Governments sometimes have difficulty developing a MS4 Stormwater Management Plan that is efficient in both time and cost. Likewise, it can be challenging to develop a local workforce to maintain green infrastructure BMPs for the distant future, or to use innovative solutions under a constrained timeline.
One Maryland county’s approach, however, found a way to check every box with astounding success. The county’s partnership finished its first phase of BMPs under budget and in half the time. The program was so successful, in fact, it kickstarted the national trend in Community-Based Public Private Partnerships (CBP3s).
A Big Challenge
Prince George’s County is the second most populated county in Maryland — with 27 towns and cities, more than 909,000 citizens, and over 40,000 acres of developed, impervious land. With Chesapeake Bay Total Maximum Daily Loads (TMDLs) and strenuous MS4 permit requirements, the County faced an enormous challenge in developing its Stormwater Management Plan.
In 2012, Prince George’s County discovered that its fourth-generation MS4 permit would require the County to meet the Chesapeake Bay TMDL requirements. The MS4 permit, to be released in 2014, would also require a list of other tasks to be accomplished by the end of the permit cycle: The County had to lower its pollutants to meet local TMDLs, reduce its impervious surfaces for each cycle, develop a geographic information system mapping for watersheds in the County, and develop public outreach and education programs.
As a part of the Chesapeake Bay’s restoration plan, the County was required to use Bay TMDL restoration strategies to the greatest extent practicable by the end of the permit cycle.

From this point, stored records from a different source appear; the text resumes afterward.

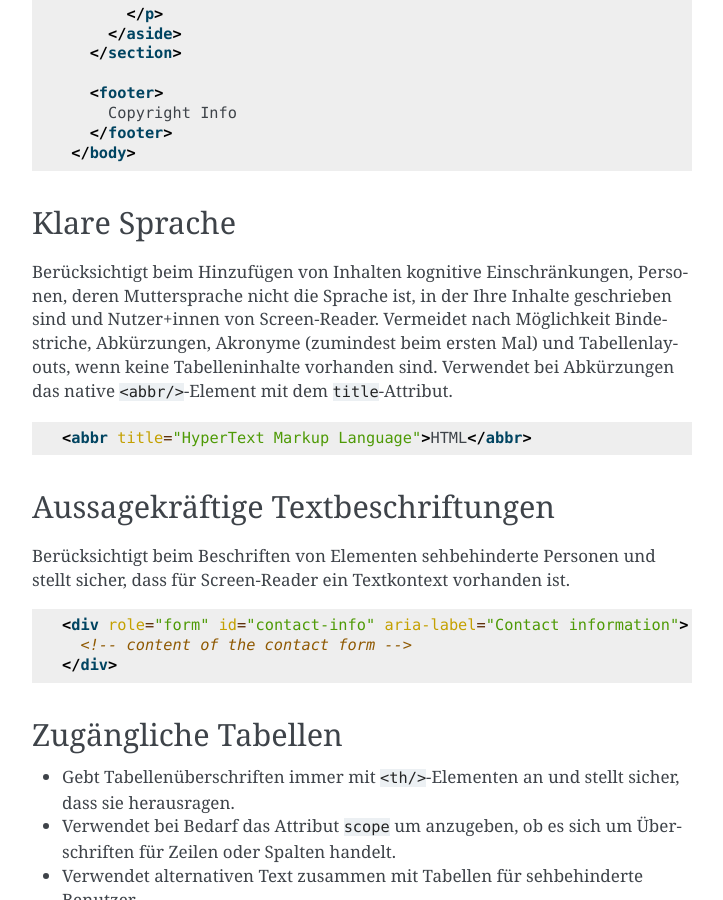
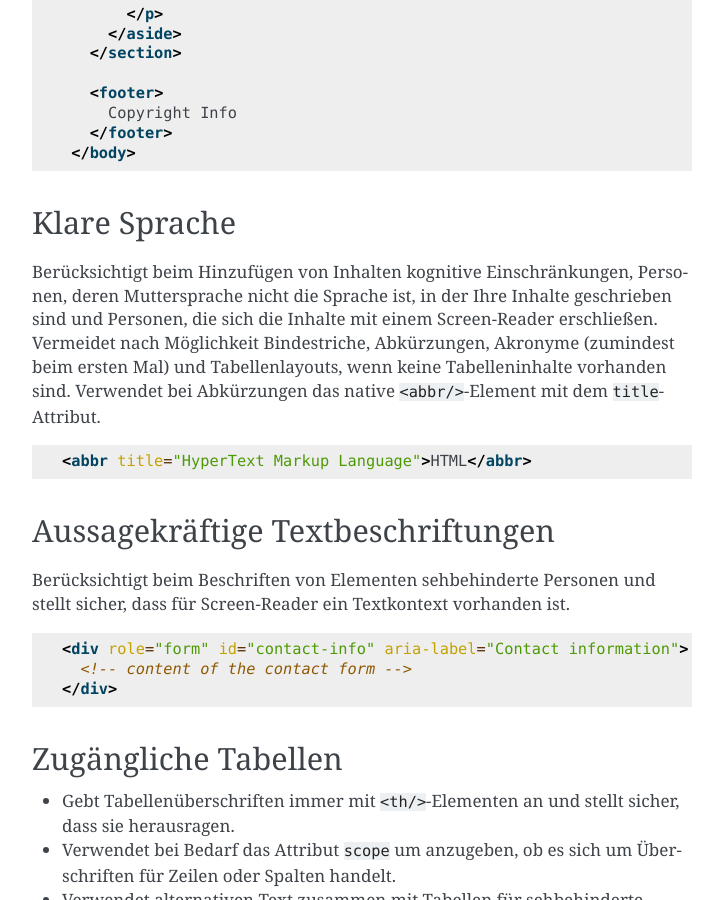
Before and after one commit to cusyio/cusy-design-system, a Sphinx documentation site: the page built from docs/accessibility/developers.rst, in a window 1280 px wide and 900 px high, scrolled down 1432 px. Shown: the whole window, without its empty margins (388-1111 px from the left). Built offline with Sphinx 7.4.7, drawn with Linux system fonts in a browser that asks for light colours.

Commit message:
Switch to gender-neutral language

```diff
--- a/docs/accessibility/developers.rst
+++ b/docs/accessibility/developers.rst
@@ -80,10 +80,11 @@ Klare Sprache
 
 Berücksichtigt beim Hinzufügen von Inhalten kognitive Einschränkungen,
 Personen, deren Muttersprache nicht die Sprache ist, in der Ihre Inhalte
-geschrieben sind und Nutzer+innen von Screen-Reader. Vermeidet nach
-Möglichkeit Bindestriche, Abkürzungen, Akronyme (zumindest beim ersten
-Mal) und Tabellenlayouts, wenn keine Tabelleninhalte vorhanden sind. Verwendet
-bei Abkürzungen das native ``<abbr/>``-Element mit dem ``title``-Attribut.
+geschrieben sind und Personen, die sich die Inhalte mit einem Screen-Reader
+erschließen. Vermeidet nach Möglichkeit Bindestriche, Abkürzungen, Akronyme
+(zumindest beim ersten Mal) und Tabellenlayouts, wenn keine Tabelleninhalte
+vorhanden sind. Verwendet bei Abkürzungen das native ``<abbr/>``-Element mit dem
+``title``-Attribut.
 
 .. code:: html
 
```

The County was also required to use BMPs to retrofit up to 6,105 acres of untreated impervious areas.
Click here to read the rest of the article written by Jeremy Wolfe over at Storm H2O